In the study, researchers examined data from the Netherlands Cohort Study, which includes information about 120,000 Dutch 55- to 69-year-old men and women from 1986 to the present day. They measured nut intake by asking about portion size and the frequency at which the participants ate tree nuts, peanuts, and peanut butter.
“It was remarkable that substantially lower mortality was already observed at consumption levels of 15 grams of nuts or peanuts on average per day (half a handful),” Professor Piet van den Brandt, the project leader and epidemiologist, said in the press release. “A higher intake was not associated with further reduction in mortality risk. This was also supported by a meta-analysis of previously published studies together with the Netherlands Cohort Study, in which cancer and respiratory mortality showed this same dose-response pattern.”
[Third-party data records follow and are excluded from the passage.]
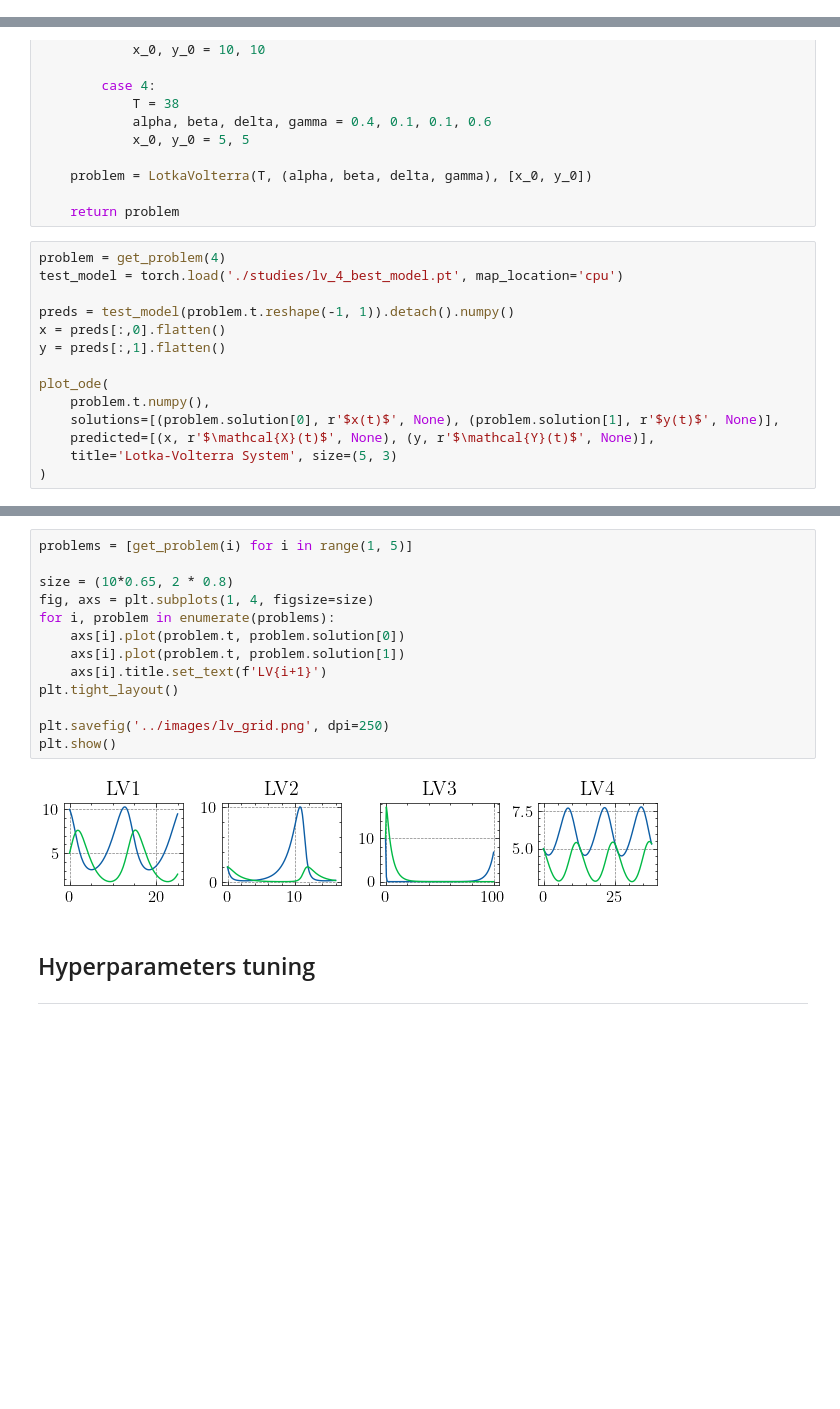
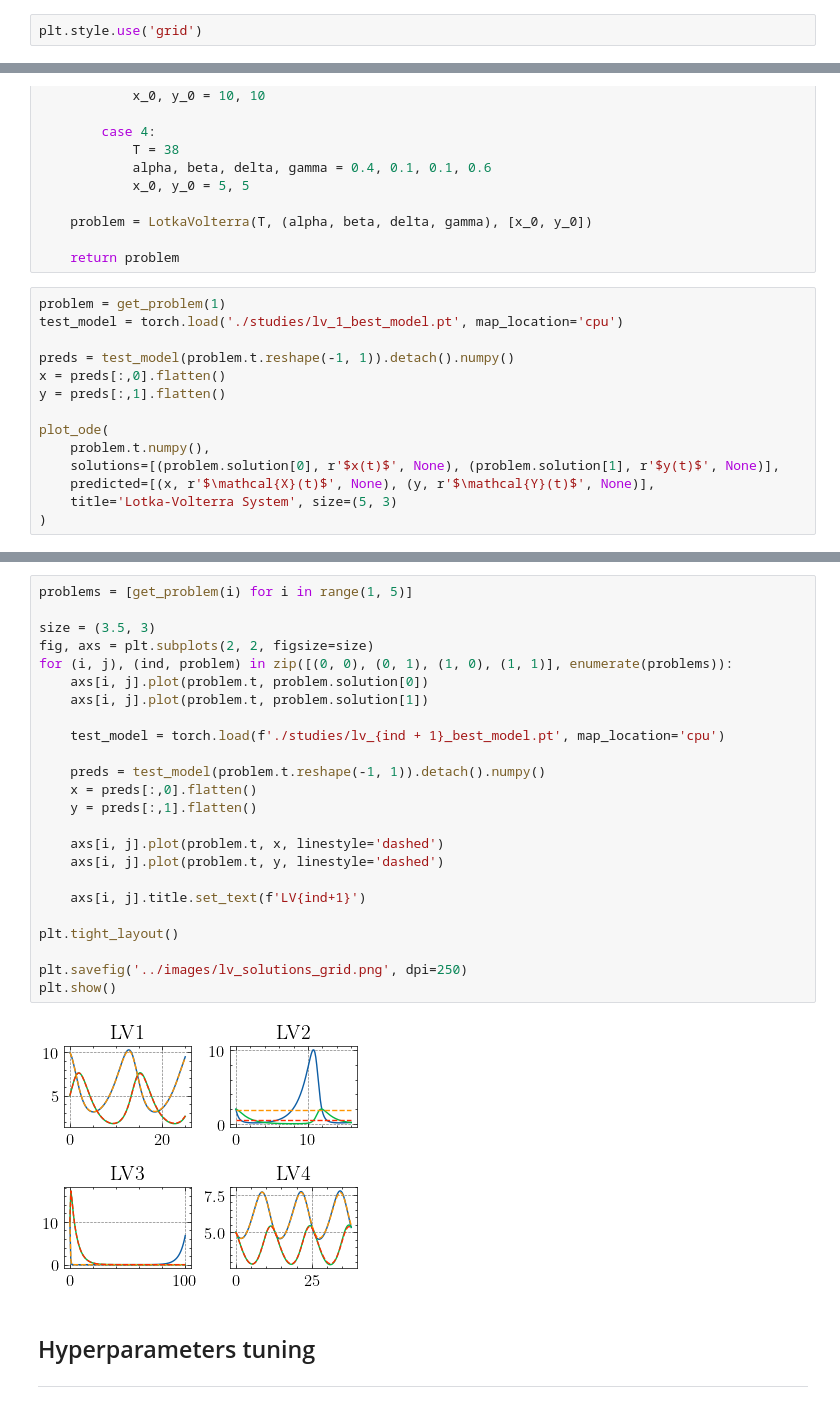
Before and after one commit to DaniilLaptev/pinns, a Jupyter notebook: code/lotkavolterra.ipynb, the cells around one changed output, grey strips where cells are left out. Drawn from its saved outputs; the diff is of its cells as text; blank space fills up the shorter version.

```diff
--- a/code/lotkavolterra.ipynb
+++ b/code/lotkavolterra.ipynb
@@ -234,3 +232,5 @@ def plot_report(
 
     plt.savefig(f'../images/report.png', dpi=250)
     plt.show()
+# %%
+plt.style.use('grid')
@@ -313,8 +311,8 @@ def get_problem(N):
 
     return problem
 # %%
-problem = get_problem(4)
-test_model = torch.load('./studies/lv_4_best_model.pt', map_location='cpu')
+problem = get_problem(1)
+test_model = torch.load('./studies/lv_1_best_model.pt', map_location='cpu')
 
 preds = test_model(problem.t.reshape(-1, 1)).detach().numpy()
 x = preds[:,0].flatten()
@@ -331,18 +329,29 @@ plot_ode(
 # %%
 problems = [get_problem(i) for i in range(1, 5)]
 
-size = (10*0.65, 2 * 0.8)
-fig, axs = plt.subplots(1, 4, figsize=size)
-for i, problem in enumerate(problems):
-    axs[i].plot(problem.t, problem.solution[0])
-    axs[i].plot(problem.t, problem.solution[1])
-    axs[i].title.set_text(f'LV{i+1}')
+size = (3.5, 3)
+fig, axs = plt.subplots(2, 2, figsize=size)
+for (i, j), (ind, problem) in zip([(0, 0), (0, 1), (1, 0), (1, 1)], enumerate(problems)):
+    axs[i, j].plot(problem.t, problem.solution[0])
+    axs[i, j].plot(problem.t, problem.solution[1])
+
+    test_model = torch.load(f'./studies/lv_{ind + 1}_best_model.pt', map_location='cpu')
+
+    preds = test_model(problem.t.reshape(-1, 1)).detach().numpy()
+    x = preds[:,0].flatten()
+    y = preds[:,1].flatten()
+
+    axs[i, j].plot(problem.t, x, linestyle='dashed')
+    axs[i, j].plot(problem.t, y, linestyle='dashed')
+
+    axs[i, j].title.set_text(f'LV{ind+1}')
+
 plt.tight_layout()
 
-plt.savefig('../images/lv_grid.png', dpi=250)
+plt.savefig('../images/lv_solutions_grid.png', dpi=250)
 plt.show()
 # %% [output]
-[figure, old version]
+[figure, new version]
 # %% [markdown]
 ## Hyperparameters tuning
 ---
```
Also changed, not shown: parts of 18 cells of this notebook, 20 other files.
It turns out that eating pure peanuts instead of peanut butter is better: The researchers found no improvement among people who ate peanut butter, which typically contains non-healthy additives like salt and vegetable oils. But in those who ate peanuts, their mortality risk was lowered.
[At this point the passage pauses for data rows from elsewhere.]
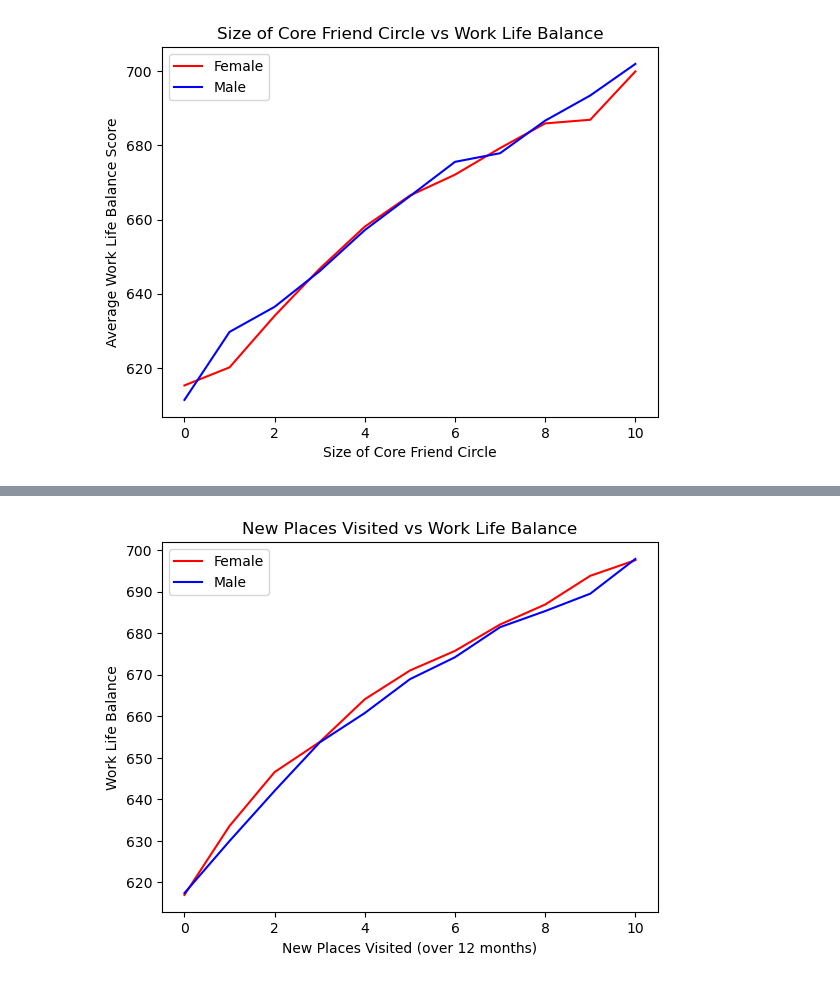
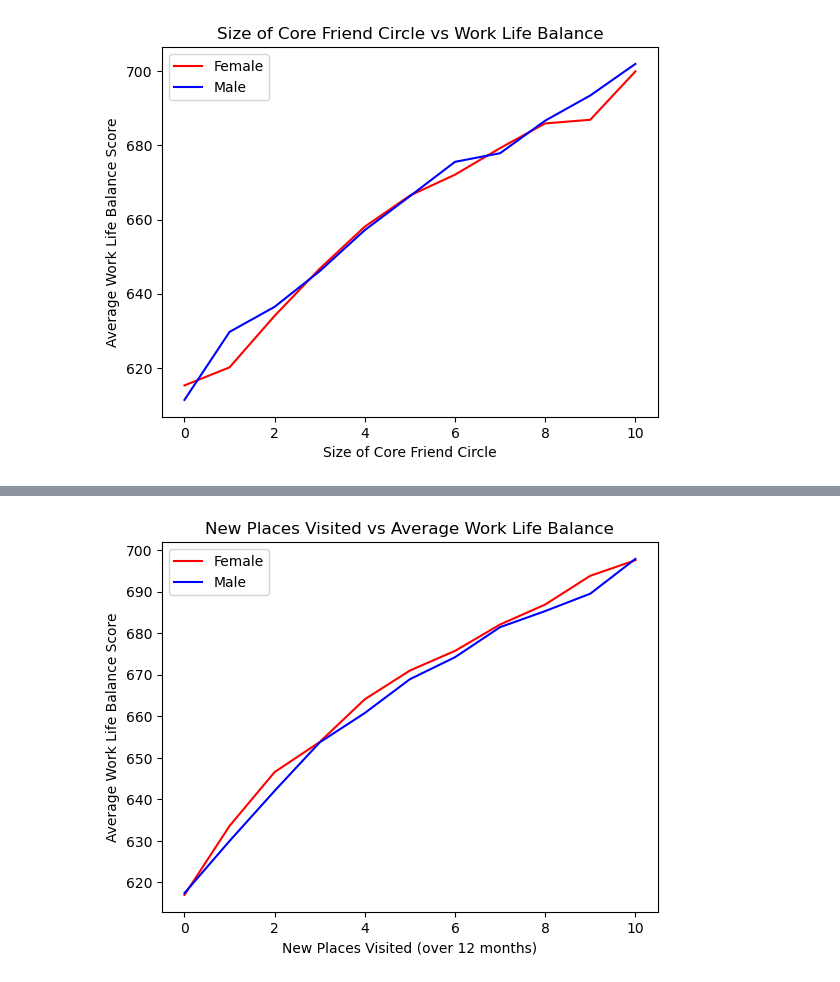
Before and after one commit to jenna-mk/Project_1, a Jupyter notebook: main_peter.ipynb, the cells around one changed output, grey strips where cells are left out. Drawn from its saved outputs; the diff is of its cells as text; code cells hidden in the pictures.

```diff
--- a/main_peter.ipynb
+++ b/main_peter.ipynb
@@ -23,6 +13,5 @@ wellness_data_df.head()
 # %%
-# Build DataFrame with values related to social network
-
+# Build DataFrame with values related to social networking
 stress = wellness_data_df["DAILY_STRESS"]
 core_friends = wellness_data_df["CORE_CIRCLE"]
 interactions = wellness_data_df["SOCIAL_NETWORK"]
@@ -39,10 +28,7 @@ networking_df = pd.DataFrame({"Age": age_range,
                               "Stress": stress,
                               "Work Life Score": work_life_score})
 
-
-
-# Convert Stress column to integer
-
+# Convert Stress column to integer after dropping the error value
 networking_df = networking_df.loc[(networking_df["Stress"] == "0") |
                                   (networking_df["Stress"] == "1") |
                                   (networking_df["Stress"] == "2") |
@@ -51,6 +37,17 @@ networking_df = networking_df.loc[(networking_df["Stress"] == "0") |
                                   (networking_df["Stress"] == "5")]
 
 networking_df["Stress"] = networking_df["Stress"].astype(int)
+
+# Rename age values for plotting purposes
+networking_df = networking_df.replace("Less than 20", "20 or Younger")
+networking_df = networking_df.replace("51 or more", "51 or Older")
+
+# Create bins for Work Life Balance Scores
+bins = [0, 550, 680, 900]
+group_names = ["Poor", "Good", "Excellent"]
+networking_df["Work Life Summary"] = pd.cut(networking_df["Work Life Score"], bins, labels=group_names, include_lowest=True)
+
+# Create separate dataframes for male and female respondents
 networking_male_df = networking_df.loc[networking_df["Gender"] == "Male"]
 networking_female_df = networking_df.loc[networking_df["Gender"] == "Female"]
 networking_df.head()
@@ -104,21 +132,17 @@ plt.show()
 # %%
 # Plot Places Visited vs Work Life Balance
-
 x_axis = [0,1,2,3,4,5,6,7,8,9,10]
-
-# y_data = networking_df.groupby("Places Visited")["Work Life Score"].mean()
-# plt.plot(x_axis, y_data)
-
 y_female = networking_female_df.groupby("Places Visited")["Work Life Score"].mean()
 y_male = networking_male_df.groupby("Places Visited")["Work Life Score"].mean()
 female, = plt.plot(x_axis, y_female, color="red", label="Female")
 male, = plt.plot(x_axis, y_male, color="blue", label="Male")
 
-plt.title("New Places Visited vs Work Life Balance")
+# Add title and labels
+plt.title("New Places Visited vs Average Work Life Balance")
 plt.xlabel("New Places Visited (over 12 months)")
-plt.ylabel("Work Life Balance")
+plt.ylabel("Average Work Life Balance Score")
 plt.legend(handles=[female, male], loc="best")
 
 plt.show()
 # %% [output]
-[figure, old version]
+[figure, new version]
```
Also changed, not shown: parts of 22 cells of this notebook.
It’s been known for some time that nuts — which are rich in essential nutrients like fiber, protein, minerals, monounsaturated and polyunsaturated fatty acids, and antioxidants — have plenty of health benefits. One 2010 study notes that “by virtue of their unique composition, nuts are likely to beneficially impact health outcomes. Epidemiologic studies have associated nut consumption with a reduced incidence of coronary heart disease and gallstones in both genders and diabetes in women,” and “studies consistently show that nut intake has a cholesterol-lowering effect.”
But the new study is really the first to show that those benefits are so wide-ranging and encompassing — and can extend past heart health and helping people manage weight/diabetes.